Work to be completed:
Please copy every line of the records below that holds the word "Outlet".

Provided data:
##############################
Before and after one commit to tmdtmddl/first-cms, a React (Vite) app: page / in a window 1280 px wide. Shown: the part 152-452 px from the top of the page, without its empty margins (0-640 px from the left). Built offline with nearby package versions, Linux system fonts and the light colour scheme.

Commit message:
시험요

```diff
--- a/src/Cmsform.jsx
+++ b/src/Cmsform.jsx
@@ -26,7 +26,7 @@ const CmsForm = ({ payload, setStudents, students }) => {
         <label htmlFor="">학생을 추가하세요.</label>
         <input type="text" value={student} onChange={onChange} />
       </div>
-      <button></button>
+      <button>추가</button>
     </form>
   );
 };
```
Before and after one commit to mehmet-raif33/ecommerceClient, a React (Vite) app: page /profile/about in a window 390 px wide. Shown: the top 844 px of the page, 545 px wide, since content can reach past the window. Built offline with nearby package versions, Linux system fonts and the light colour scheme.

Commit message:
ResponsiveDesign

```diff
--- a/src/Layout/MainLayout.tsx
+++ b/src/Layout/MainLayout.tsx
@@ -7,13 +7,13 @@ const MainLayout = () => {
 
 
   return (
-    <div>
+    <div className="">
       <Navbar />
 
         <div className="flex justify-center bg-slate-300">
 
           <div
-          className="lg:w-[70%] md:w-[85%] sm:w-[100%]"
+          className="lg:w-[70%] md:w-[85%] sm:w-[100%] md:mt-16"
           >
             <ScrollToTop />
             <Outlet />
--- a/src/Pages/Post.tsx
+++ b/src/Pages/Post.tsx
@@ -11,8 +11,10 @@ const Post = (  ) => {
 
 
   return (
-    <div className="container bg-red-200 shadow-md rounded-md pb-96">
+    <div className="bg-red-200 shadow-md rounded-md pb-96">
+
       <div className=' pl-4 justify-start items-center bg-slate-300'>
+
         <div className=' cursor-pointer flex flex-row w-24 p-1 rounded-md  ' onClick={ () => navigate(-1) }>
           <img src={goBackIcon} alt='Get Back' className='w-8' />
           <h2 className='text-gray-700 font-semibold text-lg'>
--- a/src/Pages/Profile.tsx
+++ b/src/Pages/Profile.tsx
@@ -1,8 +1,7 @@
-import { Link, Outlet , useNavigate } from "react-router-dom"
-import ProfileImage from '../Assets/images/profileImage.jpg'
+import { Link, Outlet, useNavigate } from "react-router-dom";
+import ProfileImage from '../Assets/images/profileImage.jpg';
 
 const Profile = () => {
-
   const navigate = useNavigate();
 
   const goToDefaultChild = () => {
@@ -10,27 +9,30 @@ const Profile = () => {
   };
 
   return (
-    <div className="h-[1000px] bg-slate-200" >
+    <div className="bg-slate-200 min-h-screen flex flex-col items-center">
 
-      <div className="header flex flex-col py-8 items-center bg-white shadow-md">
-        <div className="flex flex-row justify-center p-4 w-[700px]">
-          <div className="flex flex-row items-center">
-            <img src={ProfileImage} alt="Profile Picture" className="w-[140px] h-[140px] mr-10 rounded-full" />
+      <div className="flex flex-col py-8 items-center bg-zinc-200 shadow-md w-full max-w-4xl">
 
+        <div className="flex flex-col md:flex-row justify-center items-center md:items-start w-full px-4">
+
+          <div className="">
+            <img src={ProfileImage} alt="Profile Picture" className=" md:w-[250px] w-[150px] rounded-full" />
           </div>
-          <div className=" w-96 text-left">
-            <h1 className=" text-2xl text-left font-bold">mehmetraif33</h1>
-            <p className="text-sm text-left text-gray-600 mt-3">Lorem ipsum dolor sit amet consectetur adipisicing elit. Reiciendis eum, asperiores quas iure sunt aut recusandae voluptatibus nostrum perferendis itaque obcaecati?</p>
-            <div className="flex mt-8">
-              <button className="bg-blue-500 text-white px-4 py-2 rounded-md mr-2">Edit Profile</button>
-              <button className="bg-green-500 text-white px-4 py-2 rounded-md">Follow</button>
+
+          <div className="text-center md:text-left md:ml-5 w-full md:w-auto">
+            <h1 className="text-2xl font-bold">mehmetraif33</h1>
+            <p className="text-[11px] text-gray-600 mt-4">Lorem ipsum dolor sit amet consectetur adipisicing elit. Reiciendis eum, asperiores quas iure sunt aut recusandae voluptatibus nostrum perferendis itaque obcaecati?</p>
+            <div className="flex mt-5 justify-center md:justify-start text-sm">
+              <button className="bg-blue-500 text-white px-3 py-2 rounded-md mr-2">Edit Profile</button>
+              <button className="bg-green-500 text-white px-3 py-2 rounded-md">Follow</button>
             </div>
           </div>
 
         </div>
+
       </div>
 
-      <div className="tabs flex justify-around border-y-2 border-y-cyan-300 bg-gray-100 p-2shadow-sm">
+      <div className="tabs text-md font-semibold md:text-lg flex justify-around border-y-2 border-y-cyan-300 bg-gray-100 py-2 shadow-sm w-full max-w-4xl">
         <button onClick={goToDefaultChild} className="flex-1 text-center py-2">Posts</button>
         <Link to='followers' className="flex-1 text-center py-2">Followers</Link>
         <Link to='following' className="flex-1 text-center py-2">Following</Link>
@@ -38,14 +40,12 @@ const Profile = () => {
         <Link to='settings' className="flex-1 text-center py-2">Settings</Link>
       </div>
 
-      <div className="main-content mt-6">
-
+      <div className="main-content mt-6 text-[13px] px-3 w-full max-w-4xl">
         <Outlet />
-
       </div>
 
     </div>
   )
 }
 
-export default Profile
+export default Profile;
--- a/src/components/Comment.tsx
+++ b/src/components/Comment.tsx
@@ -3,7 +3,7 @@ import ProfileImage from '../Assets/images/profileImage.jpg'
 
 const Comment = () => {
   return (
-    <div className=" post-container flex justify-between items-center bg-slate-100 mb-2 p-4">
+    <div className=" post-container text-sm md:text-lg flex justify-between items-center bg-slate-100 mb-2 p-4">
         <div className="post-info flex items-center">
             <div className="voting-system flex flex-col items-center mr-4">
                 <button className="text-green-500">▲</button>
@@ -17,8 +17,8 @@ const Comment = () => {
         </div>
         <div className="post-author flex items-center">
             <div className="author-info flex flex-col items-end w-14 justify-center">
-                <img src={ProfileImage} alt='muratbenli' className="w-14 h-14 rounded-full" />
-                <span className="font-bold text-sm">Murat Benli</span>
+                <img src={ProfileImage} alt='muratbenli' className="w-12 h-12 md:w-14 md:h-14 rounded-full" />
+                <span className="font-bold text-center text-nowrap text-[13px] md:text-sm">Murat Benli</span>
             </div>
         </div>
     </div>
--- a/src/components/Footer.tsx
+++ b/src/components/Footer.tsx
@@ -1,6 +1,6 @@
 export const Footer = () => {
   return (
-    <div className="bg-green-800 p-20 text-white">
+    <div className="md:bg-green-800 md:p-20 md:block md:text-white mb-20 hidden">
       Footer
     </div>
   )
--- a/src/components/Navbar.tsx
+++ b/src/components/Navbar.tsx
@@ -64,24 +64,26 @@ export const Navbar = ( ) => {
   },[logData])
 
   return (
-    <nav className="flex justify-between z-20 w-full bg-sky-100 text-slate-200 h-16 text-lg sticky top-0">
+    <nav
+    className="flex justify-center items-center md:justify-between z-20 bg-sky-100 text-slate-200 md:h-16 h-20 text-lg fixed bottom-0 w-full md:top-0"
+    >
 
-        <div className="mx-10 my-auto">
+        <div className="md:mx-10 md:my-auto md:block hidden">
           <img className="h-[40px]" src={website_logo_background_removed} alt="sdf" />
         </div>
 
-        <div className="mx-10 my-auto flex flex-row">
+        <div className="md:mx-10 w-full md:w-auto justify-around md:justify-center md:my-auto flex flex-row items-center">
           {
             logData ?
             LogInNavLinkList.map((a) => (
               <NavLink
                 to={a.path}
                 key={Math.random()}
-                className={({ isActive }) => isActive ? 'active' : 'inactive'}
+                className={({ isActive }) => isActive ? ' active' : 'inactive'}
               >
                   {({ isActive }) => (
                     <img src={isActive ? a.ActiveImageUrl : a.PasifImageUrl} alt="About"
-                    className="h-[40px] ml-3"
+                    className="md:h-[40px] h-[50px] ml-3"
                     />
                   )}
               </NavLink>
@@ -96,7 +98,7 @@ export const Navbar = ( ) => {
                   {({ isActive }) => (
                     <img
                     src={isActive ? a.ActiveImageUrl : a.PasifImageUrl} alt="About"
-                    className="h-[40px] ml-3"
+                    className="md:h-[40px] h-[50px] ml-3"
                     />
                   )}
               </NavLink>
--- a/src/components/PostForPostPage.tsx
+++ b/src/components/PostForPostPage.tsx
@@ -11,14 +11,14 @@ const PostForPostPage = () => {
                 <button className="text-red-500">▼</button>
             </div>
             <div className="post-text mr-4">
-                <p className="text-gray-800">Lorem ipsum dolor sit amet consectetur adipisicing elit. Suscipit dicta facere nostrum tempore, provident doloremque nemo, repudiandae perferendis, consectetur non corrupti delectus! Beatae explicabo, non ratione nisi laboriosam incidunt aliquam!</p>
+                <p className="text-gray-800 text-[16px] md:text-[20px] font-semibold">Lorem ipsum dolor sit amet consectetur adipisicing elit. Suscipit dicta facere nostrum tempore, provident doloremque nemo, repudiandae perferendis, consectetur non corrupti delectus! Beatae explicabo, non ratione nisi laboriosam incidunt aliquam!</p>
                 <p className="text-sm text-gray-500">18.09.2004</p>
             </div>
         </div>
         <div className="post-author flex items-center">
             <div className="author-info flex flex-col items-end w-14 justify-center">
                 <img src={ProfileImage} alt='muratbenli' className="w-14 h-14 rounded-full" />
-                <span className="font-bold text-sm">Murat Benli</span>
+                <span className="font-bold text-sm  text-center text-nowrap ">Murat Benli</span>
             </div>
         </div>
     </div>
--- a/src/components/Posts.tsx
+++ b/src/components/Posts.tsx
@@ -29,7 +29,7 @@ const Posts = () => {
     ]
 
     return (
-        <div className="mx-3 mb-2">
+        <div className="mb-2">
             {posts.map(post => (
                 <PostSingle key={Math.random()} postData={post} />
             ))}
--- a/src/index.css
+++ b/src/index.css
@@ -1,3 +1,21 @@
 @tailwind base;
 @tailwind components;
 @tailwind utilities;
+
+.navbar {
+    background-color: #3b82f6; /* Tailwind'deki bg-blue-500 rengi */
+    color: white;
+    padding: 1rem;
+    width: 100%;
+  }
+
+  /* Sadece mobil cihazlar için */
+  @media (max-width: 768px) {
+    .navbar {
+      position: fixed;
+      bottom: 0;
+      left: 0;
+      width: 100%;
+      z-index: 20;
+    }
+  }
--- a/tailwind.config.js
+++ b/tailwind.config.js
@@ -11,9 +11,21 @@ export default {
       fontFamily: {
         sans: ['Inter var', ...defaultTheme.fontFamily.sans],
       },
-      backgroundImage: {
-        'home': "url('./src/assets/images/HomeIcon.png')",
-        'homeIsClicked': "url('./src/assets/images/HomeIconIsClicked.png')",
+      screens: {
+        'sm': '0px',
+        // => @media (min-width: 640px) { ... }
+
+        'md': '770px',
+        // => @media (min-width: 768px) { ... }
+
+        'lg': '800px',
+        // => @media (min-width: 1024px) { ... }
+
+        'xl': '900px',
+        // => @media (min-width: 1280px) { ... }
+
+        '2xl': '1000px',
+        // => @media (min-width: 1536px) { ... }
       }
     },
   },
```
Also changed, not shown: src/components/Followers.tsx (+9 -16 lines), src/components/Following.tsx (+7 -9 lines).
##############################
Reply to the task:
             <Outlet />
-import { Link, Outlet , useNavigate } from "react-router-dom"
+import { Link, Outlet, useNavigate } from "react-router-dom";
         <Outlet />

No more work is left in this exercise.